Article 123 of the Constitution grants the President certain law making powers to promulgate Ordinances when either of the two Houses of Parliament is not in session and hence it is not possible to enact laws in the Parliament.
An Ordinance may relate to any subject that the Parliament has the power to legislate on. Conversely, it has the same limitations as the Parliament to legislate, given the distribution of powers between the Union, State and Concurrent Lists. Thus, the following limitations exist with regard to the Ordinance making power of the executive:
- Legislature is not in session: The President can only promulgate an Ordinance when either of the two Houses of Parliament is not in session.
- Immediate action is required: The President cannot promulgate an Ordinance unless he is satisfied that there are circumstances that require taking ‘immediate action’.
- Parliamentary approval during session: Ordinances must be approved by Parliament within six weeks of reassembling or they shall cease to operate.
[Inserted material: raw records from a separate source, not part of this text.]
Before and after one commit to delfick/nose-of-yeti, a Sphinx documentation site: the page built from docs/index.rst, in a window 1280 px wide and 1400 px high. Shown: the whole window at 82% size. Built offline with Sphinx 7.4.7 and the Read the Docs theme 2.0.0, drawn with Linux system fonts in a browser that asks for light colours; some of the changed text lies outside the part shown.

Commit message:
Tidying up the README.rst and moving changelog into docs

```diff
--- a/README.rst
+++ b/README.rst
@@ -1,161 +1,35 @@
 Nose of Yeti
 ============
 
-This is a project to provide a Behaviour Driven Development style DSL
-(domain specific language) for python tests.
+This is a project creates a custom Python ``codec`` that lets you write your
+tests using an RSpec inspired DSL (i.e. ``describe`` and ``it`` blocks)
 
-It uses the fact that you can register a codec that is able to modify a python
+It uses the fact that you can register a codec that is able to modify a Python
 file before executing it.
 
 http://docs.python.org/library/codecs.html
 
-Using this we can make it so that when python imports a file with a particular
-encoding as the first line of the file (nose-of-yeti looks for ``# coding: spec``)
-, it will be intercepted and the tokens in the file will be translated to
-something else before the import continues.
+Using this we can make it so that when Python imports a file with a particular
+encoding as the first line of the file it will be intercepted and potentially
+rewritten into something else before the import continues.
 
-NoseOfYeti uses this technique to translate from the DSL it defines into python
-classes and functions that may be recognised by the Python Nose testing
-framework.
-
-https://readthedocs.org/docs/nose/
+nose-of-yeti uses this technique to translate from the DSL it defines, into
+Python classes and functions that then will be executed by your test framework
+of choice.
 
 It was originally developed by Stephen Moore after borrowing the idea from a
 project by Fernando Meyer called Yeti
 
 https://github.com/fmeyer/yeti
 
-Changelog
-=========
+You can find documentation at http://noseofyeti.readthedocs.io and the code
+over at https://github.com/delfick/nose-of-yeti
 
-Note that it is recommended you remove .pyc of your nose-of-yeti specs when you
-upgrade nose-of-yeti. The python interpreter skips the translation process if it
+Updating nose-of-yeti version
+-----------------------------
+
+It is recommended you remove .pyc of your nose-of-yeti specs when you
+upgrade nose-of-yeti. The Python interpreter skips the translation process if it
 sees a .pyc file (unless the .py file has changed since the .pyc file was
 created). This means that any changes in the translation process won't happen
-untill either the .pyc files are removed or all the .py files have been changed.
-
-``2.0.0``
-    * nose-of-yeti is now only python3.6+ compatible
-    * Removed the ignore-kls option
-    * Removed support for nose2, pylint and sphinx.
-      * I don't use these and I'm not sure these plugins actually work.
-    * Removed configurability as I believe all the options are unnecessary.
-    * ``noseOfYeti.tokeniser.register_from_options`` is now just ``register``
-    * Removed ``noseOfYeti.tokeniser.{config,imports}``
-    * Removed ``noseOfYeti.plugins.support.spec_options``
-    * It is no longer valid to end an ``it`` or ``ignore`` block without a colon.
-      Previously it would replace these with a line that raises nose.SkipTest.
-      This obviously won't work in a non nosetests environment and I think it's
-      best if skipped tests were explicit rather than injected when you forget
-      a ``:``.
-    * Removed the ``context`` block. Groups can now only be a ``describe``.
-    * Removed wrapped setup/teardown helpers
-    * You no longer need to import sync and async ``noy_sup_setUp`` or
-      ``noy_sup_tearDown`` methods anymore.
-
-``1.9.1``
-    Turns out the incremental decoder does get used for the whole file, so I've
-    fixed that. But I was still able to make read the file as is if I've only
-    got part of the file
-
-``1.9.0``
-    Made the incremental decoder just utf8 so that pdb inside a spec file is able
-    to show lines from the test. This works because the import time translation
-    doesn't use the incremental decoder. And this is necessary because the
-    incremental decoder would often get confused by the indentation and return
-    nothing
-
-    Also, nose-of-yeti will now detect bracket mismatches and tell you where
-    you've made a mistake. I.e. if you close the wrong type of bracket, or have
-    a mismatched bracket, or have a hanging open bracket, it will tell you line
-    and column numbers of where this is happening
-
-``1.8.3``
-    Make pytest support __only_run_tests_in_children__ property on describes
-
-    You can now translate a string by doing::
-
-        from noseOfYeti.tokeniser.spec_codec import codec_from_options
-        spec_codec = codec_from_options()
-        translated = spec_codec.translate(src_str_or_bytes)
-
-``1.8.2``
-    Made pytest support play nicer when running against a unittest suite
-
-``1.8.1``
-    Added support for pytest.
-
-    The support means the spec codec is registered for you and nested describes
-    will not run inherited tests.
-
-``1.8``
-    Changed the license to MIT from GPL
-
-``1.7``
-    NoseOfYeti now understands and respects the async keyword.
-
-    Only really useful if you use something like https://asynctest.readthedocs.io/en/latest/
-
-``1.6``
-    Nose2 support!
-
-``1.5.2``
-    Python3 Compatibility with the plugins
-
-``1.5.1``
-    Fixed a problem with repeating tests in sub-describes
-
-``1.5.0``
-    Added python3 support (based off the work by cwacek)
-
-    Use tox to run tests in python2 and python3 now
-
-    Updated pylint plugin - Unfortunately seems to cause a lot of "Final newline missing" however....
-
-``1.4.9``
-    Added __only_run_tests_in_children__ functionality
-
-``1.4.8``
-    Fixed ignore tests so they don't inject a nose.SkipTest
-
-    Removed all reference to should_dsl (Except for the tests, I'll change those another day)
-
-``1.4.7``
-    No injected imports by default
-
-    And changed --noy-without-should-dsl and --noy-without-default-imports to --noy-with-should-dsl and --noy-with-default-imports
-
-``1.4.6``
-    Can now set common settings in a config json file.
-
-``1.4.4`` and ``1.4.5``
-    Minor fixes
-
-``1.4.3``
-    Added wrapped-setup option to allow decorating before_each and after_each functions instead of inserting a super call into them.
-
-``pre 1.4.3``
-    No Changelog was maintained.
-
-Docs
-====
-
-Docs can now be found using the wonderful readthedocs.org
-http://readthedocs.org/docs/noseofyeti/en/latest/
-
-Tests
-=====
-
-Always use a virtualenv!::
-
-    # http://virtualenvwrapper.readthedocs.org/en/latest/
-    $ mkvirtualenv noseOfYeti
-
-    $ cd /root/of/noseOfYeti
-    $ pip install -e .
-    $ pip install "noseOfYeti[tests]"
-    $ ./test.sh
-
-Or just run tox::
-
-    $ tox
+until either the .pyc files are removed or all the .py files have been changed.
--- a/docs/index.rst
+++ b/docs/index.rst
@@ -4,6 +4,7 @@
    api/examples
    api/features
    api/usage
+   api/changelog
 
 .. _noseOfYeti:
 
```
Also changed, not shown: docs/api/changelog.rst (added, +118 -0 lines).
They will also cease to operate in case resolutions disapproving the Ordinance are passed by both the Houses.
The largest number of Ordinances was promulgated in 1993, and there has been a decline in the number of Ordinance promulgated since then. However, the past year has seen a rise in the number of Ordinances promulgated.
- An ordinance may be issued by the President only when one House is in session.
- An ordinance may be made under circumstances which require immediate action.
- An ordinance can be made only on subjects on which Parliament can made laws and is subject to the limitations, to which a Parliamentary law is subjected.
- An ordinance needs to be present before the Houses of Parliament who reassembles. An ordinance ceases to operate on the expiry of six weeks from the reassembly of Parliament.
If the Houses reassemble on different date the period of six weeks is calculated from the later of those dates. Without being approved by the Parliament and ordinance can last for a maximum period of six months and six weeks. All acts done and completed under an unapproved ordinance will lapse.
The President may withdraw an ordinance at any time. However, the President exercises the power on the advice of the Council of Ministers headed by the Prime Minister.
An ordinance may have retrospective effect and may be modify repeal any act of Parliament or even another ordinance. It may also amend or alter a tax law but never can be used to amend the Constitution. This unusual power has been given to the President, so that the Executive can deal with a situation of urgency.